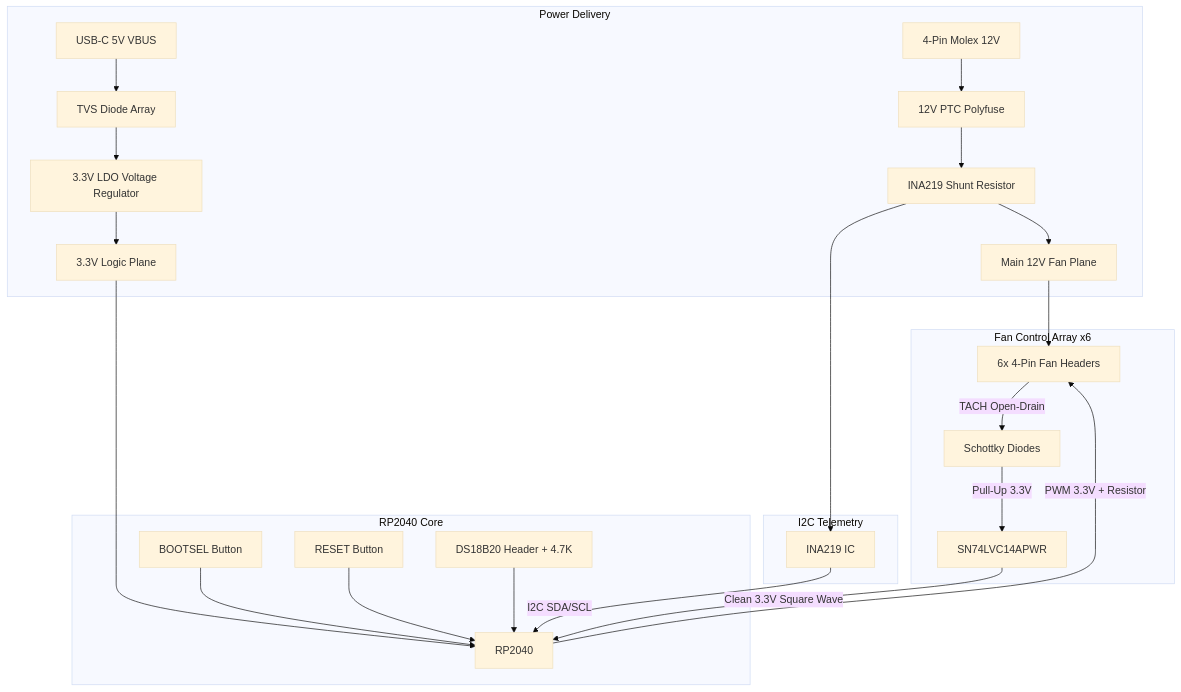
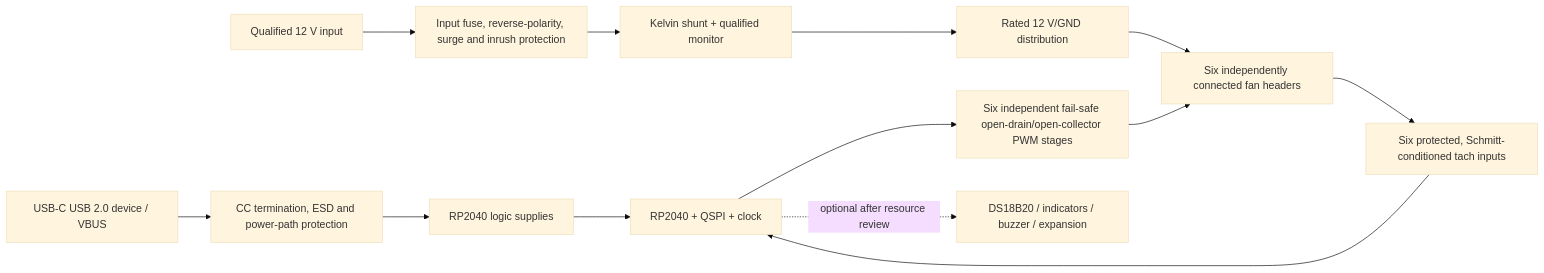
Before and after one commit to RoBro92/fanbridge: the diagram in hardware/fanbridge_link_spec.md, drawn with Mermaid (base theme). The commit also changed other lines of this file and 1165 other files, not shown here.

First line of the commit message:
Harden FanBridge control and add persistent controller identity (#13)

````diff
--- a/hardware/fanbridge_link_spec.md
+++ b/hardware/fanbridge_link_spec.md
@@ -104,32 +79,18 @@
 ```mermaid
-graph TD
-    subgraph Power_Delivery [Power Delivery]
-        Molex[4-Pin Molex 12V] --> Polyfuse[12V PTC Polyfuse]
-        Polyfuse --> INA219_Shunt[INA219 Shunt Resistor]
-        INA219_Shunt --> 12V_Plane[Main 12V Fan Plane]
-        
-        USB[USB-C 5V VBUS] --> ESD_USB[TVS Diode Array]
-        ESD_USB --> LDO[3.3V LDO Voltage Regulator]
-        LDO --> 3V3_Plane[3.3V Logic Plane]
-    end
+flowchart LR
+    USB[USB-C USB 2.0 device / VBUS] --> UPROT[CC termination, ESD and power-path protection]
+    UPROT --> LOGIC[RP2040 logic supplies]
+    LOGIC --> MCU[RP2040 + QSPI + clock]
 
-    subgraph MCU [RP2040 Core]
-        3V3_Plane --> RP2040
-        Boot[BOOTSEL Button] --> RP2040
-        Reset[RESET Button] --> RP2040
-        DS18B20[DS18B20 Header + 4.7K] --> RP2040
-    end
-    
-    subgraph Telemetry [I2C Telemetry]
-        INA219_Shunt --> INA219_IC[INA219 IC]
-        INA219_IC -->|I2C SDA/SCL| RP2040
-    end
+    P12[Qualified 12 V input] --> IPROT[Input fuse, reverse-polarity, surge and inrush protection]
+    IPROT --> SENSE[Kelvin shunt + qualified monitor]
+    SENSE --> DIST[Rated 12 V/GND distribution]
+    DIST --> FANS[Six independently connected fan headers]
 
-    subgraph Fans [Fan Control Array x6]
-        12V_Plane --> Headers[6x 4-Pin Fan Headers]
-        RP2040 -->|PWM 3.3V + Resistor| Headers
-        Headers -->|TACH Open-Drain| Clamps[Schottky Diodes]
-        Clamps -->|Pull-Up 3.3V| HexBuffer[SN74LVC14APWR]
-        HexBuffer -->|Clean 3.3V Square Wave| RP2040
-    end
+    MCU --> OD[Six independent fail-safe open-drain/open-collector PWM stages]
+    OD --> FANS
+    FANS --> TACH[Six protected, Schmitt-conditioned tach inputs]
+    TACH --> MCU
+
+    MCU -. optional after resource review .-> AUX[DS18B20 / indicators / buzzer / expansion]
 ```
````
---
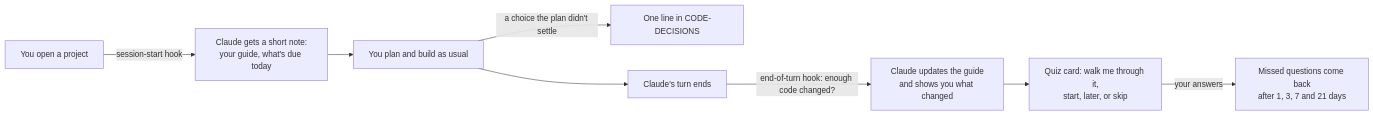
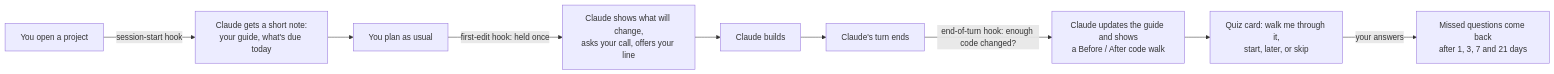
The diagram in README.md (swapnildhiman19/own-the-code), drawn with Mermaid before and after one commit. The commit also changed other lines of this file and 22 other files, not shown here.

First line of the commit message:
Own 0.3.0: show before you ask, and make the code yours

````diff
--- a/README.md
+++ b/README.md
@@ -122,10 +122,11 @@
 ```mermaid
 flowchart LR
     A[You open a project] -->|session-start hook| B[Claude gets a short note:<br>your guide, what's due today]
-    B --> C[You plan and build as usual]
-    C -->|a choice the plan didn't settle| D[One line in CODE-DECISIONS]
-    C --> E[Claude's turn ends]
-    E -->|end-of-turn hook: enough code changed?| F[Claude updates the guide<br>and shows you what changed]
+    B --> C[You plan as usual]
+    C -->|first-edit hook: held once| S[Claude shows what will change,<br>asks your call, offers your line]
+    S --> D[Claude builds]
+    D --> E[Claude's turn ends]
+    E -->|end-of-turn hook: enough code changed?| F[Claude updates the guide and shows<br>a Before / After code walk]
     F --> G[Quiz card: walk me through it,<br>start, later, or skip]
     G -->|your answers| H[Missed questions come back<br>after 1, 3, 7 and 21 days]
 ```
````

**Exercise aim**. Every line in the listing that holds the string "turn" should be copied out.

**Expected answer**.
-    C --> E[Claude's turn ends]
-    E -->|end-of-turn hook: enough code changed?| F[Claude updates the guide<br>and shows you what changed]
+    D --> E[Claude's turn ends]
+    E -->|end-of-turn hook: enough code changed?| F[Claude updates the guide and shows<br>a Before / After code walk]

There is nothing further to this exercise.